(Input data)
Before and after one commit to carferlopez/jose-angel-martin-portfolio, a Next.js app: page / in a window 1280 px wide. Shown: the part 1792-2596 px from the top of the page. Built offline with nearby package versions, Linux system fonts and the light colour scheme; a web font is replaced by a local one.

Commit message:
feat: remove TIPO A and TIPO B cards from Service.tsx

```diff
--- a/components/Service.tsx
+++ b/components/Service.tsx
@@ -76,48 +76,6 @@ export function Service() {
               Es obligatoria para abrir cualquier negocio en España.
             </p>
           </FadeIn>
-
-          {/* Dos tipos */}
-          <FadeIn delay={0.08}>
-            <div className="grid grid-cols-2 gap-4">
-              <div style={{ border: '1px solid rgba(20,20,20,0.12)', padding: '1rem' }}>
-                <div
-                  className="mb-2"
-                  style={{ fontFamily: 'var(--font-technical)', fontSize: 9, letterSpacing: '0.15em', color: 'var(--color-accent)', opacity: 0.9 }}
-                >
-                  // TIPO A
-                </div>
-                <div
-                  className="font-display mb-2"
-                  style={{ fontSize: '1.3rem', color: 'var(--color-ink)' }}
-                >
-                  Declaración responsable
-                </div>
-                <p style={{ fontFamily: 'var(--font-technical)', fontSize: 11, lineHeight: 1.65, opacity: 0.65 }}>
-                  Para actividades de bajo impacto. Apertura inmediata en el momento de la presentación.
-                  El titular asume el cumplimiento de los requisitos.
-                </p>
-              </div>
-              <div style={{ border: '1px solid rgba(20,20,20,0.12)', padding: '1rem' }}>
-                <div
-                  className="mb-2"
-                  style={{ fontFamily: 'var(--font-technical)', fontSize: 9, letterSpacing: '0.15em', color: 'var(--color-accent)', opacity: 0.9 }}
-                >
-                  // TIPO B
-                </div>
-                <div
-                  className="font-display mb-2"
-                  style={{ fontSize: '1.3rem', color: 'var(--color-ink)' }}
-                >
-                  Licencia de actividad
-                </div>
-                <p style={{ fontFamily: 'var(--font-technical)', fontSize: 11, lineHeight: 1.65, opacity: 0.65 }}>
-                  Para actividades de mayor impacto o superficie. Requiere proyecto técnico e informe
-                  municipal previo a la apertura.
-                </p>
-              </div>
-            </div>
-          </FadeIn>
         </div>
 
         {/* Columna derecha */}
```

(Action item)
Put down each entry again, unchanged and complete.

(Answer box)
Before and after one commit to carferlopez/jose-angel-martin-portfolio, a Next.js app: page / in a window 1280 px wide. Shown: the part 1792-2596 px from the top of the page. Built offline with nearby package versions, Linux system fonts and the light colour scheme; a web font is replaced by a local one.

Commit message:
feat: remove TIPO A and TIPO B cards from Service.tsx

```diff
--- a/components/Service.tsx
+++ b/components/Service.tsx
@@ -76,48 +76,6 @@ export function Service() {
               Es obligatoria para abrir cualquier negocio en España.
             </p>
           </FadeIn>
-
-          {/* Dos tipos */}
-          <FadeIn delay={0.08}>
-            <div className="grid grid-cols-2 gap-4">
-              <div style={{ border: '1px solid rgba(20,20,20,0.12)', padding: '1rem' }}>
-                <div
-                  className="mb-2"
-                  style={{ fontFamily: 'var(--font-technical)', fontSize: 9, letterSpacing: '0.15em', color: 'var(--color-accent)', opacity: 0.9 }}
-                >
-                  // TIPO A
-                </div>
-                <div
-                  className="font-display mb-2"
-                  style={{ fontSize: '1.3rem', color: 'var(--color-ink)' }}
-                >
-                  Declaración responsable
-                </div>
-                <p style={{ fontFamily: 'var(--font-technical)', fontSize: 11, lineHeight: 1.65, opacity: 0.65 }}>
-                  Para actividades de bajo impacto. Apertura inmediata en el momento de la presentación.
-                  El titular asume el cumplimiento de los requisitos.
-                </p>
-              </div>
-              <div style={{ border: '1px solid rgba(20,20,20,0.12)', padding: '1rem' }}>
-                <div
-                  className="mb-2"
-                  style={{ fontFamily: 'var(--font-technical)', fontSize: 9, letterSpacing: '0.15em', color: 'var(--color-accent)', opacity: 0.9 }}
-                >
-                  // TIPO B
-                </div>
-                <div
-                  className="font-display mb-2"
-                  style={{ fontSize: '1.3rem', color: 'var(--color-ink)' }}
-                >
-                  Licencia de actividad
-                </div>
-                <p style={{ fontFamily: 'var(--font-technical)', fontSize: 11, lineHeight: 1.65, opacity: 0.65 }}>
-                  Para actividades de mayor impacto o superficie. Requiere proyecto técnico e informe
-                  municipal previo a la apertura.
-                </p>
-              </div>
-            </div>
-          </FadeIn>
         </div>
 
         {/* Columna derecha */}
```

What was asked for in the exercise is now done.